Salaam, Maher Reham!Posted: January 15, 2014
Our new book, Salaam, Love: American Muslim Men on Love, Sex & Intimacy, will be released on February 4th. In the lead up to the release, meet our 22 contributors.
Today, meet Maher Reham!
An excerpt from Maher’s story, “Just One Kiss”:
We loved each other, but we didn’t like each other. I respected her passion. Her discipline. Her generosity. She was a good person. She knew I was doing everything I could to take care of her. We often said, “I love you, and I want to make this work.” That we’d never found anyone else like each other. Despite the lack of sex, we showed affection through frequent kisses and hugs. But we couldn’t be a in a room together for more than a day without a world war breaking out.
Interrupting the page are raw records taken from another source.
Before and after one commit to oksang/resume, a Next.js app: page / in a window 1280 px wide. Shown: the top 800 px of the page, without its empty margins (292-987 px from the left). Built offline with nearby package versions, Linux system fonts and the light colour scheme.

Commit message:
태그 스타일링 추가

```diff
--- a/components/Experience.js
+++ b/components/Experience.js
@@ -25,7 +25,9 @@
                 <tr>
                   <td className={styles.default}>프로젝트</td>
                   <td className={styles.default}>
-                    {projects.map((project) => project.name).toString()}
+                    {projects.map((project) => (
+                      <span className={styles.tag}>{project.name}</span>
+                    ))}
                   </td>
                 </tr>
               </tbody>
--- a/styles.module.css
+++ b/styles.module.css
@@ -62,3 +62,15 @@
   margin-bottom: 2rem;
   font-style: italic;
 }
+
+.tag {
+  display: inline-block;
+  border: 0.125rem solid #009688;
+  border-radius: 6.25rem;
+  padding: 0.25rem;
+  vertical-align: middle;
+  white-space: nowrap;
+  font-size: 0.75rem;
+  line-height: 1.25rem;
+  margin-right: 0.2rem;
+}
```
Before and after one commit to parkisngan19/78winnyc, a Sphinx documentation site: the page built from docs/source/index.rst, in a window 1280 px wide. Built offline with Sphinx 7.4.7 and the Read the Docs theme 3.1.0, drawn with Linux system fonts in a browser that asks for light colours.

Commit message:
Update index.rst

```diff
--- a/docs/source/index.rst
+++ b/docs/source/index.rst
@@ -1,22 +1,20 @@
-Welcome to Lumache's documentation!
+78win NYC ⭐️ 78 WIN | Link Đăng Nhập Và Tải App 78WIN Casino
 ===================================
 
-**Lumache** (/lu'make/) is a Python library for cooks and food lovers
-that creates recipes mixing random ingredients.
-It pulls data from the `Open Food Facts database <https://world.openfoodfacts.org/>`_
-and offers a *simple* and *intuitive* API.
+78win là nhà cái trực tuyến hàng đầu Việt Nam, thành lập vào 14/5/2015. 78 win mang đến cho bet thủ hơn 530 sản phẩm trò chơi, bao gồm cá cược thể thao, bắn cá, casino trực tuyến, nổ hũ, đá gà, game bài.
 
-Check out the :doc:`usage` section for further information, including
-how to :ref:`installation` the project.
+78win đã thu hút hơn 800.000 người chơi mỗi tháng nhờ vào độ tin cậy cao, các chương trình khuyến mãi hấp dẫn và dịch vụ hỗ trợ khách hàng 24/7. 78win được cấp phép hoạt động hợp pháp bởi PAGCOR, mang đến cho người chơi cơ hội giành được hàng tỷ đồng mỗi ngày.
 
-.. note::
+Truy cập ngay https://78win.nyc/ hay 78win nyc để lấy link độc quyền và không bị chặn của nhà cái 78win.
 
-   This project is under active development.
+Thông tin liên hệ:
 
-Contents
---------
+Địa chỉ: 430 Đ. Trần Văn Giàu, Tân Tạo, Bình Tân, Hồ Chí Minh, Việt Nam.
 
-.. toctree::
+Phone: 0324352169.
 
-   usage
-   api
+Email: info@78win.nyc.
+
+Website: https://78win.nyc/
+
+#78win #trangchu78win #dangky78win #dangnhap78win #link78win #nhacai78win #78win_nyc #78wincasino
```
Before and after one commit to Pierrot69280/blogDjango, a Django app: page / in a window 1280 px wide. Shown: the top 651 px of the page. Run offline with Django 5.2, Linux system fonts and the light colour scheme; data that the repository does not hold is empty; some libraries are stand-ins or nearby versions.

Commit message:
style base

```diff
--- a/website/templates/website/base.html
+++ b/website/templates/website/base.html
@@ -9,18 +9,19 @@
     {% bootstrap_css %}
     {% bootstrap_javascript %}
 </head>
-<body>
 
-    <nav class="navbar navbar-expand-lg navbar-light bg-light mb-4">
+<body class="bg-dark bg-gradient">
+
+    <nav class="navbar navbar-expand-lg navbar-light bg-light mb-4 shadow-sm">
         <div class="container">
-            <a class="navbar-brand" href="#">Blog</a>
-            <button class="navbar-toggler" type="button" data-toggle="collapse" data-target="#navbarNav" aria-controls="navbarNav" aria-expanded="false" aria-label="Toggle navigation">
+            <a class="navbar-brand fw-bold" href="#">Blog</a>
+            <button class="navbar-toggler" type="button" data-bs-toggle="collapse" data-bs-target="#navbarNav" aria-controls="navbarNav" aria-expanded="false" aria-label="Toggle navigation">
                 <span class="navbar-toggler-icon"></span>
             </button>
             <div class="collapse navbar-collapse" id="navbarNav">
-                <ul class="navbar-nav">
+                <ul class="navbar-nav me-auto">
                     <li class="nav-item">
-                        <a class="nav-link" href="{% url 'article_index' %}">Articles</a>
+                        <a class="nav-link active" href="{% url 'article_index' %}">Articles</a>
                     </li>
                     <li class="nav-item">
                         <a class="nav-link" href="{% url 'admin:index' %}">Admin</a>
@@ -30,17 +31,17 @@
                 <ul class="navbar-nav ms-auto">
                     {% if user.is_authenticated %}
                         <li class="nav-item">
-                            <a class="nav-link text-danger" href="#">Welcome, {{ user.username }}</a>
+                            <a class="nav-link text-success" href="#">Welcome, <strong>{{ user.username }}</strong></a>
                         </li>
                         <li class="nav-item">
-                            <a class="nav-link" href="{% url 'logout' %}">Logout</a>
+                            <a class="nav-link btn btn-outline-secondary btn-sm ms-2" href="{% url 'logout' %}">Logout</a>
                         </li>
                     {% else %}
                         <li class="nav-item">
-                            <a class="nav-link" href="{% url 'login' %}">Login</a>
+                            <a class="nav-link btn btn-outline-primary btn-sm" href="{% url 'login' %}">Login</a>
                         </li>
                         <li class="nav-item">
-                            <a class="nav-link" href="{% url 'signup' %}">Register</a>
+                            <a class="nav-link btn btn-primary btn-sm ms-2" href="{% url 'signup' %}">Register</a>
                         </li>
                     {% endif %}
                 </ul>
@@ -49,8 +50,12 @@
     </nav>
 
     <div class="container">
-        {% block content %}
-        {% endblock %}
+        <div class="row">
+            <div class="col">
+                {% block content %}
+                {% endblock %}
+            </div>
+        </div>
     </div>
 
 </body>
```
For years, I kept thinking, “Is marriage supposed to be like this?” I sought advice from elders in the community, but no one gave me anything concrete. It was always, “Marriage is a struggle, gotta deal with it. It will get better.” But when?
I felt a tremendous amount of injustice. What am I getting from this marriage? My sexual frustration coupled with my humiliation and failure as a man made me tense all the time.
The last straw came six years into our marriage.
To read more, order Salaam, Love today!
Q&A with Maher
Tell us about yourself
Born Muslim in the US. Currently an engineer. I love poetry, the movies, and sports.
Why were you drawn to this project?
Because I like “love poetry”, I found these projects intriguing and relatable. Too often as Muslims we shy away from the subject of “love”. It’s seen as a taboo, yet it is such an important part of every human’s life, Muslims are no exception. Even Islam as a religion itself does not shy away from love or sex, it acknowledges it’s a part of everyones life, it just puts parameters around it, even rewards for loving in the correct manner. Yet Muslims treat it as something “dirty” or “private”. I believe due to this lack of understanding, it exacerbates our confusion of relationship issues. Not only do we not know how to deal with them, we don’t even know how to think of them. These project are first hand accounts that educate us and are relatable – Muslims can find narratives about love/sex that they can identify with.
What was the most challenging part of sharing your story?
Though I’m writing under a pen name, it was still a challenge to be as candid as I was. It was also a challenge to recall and rehash details as well as feelings of something that took me so long to move forward from.
If you’re writing under a pen name, why?
While I try not to put so much value on my reputation (since it really doesnt matter what others think of me, only what Allah thinks), I do place some value on it. I felt my story was too extreme for my community and friends to accept about me, and while I don’t mind individually talking to friends and family about my story/challenge (especially if they need advice from my experience), I wasn’t willing to risk exposing myself publicly to my whole community all at once (though if it does happen, it’s the will of Allah). More importantly, I wanted to protect the identity of those involved in my story and protect their reputation. It’s already hard to live in a judgmental Muslim community when there isn’t a sensational story behind you.
If there’s one thing you hope that readers will take away from your story, what is it?
The experiences I went through were the hardest tests of my life and have defined me in so many ways. They continue to define me and I continue to struggle. I felt like the issues I’ve dealt with were of such a large magnitude, that it would be a shame if only I benefitted from them. I wanted to share my experience to benefit others. To show that, like the reader, I’m a practicing Muslim, but I’m not perfect. I’m not a sinner yet I am a sinner. I am a Muslim and I’ve been through what they’ve been through, ye twas fortunate enough to find a reasonable solution to my challenges. And like everyone else, I will continue to struggle with my challenges. I hope they leave thinking, “That was intriguing.” “I’m moved.” “There’s not something wrong with me – I’m not the only one who’s been through something like this.” Most importantly, “If he’s okay, I’ll be ok.”
Update 2/3/14: Salon excerpted Maher’s story from Salaam, Love. You can read it online, here!